Our team in Indonesia quickly arrived on the scene and carried out a check up of the confiscated slow lorises: “A few of them have already had their teeth clipped, the rest seemed fine,” said Nur Purba Priambada, the Veterinary Coordinator at IAR’s Primate Rehabilitation Centre in Bogor, Java. “Several of them have wounds, probably from bites, and they are all extremely stressed.” The rescue team immediately evacuated the 34 lorises to the Rehabilitation Centre for further treatment.
The Javan slow loris is included in the IUCN Red list of the 25 most endangered primates of the World. Still being a very low profile species, every year hundreds of them are sold in markets. In 2014 the IAR centre received a confiscation of 238 slow lorises in one shipment. Numbers in the wild are being massacred as a result of the illegal trade in wildlife as pets.
"Animal trafficking is a major animal welfare issue causing unbearable pain to millions of animals worldwide,” said Karmele Llano Sanchez, Programme Director of IAR Indonesia. "Stopping these syndicates is crucial for the survival of so many endangered species, including the slow loris. We applaud the efforts of the authorities on this highly successful operation.”
According to a recent article in the UK’s Guardian newspaper, illegal wildlife trade is valued by the UN Environment Programme at $23bn (£18bn) a year and responsible for the decline of thousands of species now on the brink of extinction.

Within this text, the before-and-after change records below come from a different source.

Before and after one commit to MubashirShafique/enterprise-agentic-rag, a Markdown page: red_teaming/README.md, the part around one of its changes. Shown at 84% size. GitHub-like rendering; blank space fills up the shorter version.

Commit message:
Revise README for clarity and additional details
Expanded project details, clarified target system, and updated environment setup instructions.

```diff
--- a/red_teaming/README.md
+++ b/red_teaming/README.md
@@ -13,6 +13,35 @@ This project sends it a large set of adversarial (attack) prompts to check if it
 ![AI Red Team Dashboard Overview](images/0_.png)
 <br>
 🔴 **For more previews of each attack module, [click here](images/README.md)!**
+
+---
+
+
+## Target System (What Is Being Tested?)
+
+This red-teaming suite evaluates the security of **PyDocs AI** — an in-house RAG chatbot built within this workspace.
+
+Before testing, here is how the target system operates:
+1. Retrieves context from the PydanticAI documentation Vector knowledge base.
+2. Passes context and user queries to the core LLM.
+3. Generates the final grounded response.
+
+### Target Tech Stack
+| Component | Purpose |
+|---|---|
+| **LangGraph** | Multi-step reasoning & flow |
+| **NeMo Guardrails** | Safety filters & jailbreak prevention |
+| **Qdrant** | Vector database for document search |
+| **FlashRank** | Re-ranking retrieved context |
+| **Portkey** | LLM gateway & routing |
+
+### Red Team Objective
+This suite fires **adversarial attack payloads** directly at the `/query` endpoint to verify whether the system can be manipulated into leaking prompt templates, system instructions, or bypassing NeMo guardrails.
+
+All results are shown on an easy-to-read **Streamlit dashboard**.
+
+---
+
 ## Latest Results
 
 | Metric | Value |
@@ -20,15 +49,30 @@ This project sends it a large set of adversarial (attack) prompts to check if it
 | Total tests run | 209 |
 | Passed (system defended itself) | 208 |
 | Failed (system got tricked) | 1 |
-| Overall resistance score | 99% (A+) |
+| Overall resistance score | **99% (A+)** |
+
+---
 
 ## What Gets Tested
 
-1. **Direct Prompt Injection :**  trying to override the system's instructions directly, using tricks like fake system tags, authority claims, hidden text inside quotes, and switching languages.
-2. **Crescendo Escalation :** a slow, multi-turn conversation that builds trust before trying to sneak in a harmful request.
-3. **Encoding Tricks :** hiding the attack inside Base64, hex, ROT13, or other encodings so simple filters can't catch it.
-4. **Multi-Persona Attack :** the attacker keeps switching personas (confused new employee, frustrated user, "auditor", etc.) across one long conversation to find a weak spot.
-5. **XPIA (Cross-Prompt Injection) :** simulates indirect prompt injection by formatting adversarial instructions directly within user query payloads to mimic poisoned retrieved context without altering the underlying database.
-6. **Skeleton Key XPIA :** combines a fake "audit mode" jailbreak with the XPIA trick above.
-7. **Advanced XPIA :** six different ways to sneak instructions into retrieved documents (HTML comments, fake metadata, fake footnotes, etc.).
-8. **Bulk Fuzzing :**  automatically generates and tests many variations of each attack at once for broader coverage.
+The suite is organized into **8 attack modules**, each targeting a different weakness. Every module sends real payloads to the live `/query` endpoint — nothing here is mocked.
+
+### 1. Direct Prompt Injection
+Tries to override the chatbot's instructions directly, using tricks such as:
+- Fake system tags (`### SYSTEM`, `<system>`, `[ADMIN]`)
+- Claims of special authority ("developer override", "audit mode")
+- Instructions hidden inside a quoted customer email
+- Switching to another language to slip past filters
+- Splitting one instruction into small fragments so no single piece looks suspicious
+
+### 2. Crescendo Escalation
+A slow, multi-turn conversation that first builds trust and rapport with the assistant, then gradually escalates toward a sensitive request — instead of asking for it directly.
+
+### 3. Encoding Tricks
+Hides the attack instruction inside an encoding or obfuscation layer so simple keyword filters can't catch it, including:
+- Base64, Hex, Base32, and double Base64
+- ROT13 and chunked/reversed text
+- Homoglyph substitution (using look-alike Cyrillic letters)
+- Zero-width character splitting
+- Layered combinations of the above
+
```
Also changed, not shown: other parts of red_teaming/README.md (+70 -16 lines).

"All the lorises will have to go through a quarantine process in which they will receive close medical attention,” said Wendi Prameswari, Animal Care Manager at our centre in Bogor. “They need very intensive treatment and care during the first few days in particular and often some of them succumb to the high stress levels, infections, and injuries received during capture, packing, transportation and selling.” Traders usually pack the lorises in small cramped boxes and transport them for long distances to their selling point, ending up in the homes of people who mistreat them. "Many of them do not make it through the process and the ones that survive and are rescued, like these ones, will still have to follow a long rehabilitation process until we find suitable places to release them. Even after release we will continue to monitor them to ensure they survive,” Prameswari added.
Our team in Bogor will now be working round the clock to save the lives of as many of the rescued lorises as possible. Rescuers, veterinarians and experienced animal keepers will ensure every one of the 34 lorises has the best chance possible of recovery and eventual return to the wild.
“Illegal wildlife trade must be tackled on all levels, from the hunters to the buyers who drive the demand," said Tantyo Bangun, Chairman of IAR Indonesia. "It’s only thanks to the efforts of local authorities like Polda Metro, who take the issue of animal trafficking seriously, that we can have hope for the future of slow lorises and other unique biodiversity.
“It is now up to all of us to campaign to help save the slow loris before it is too late.”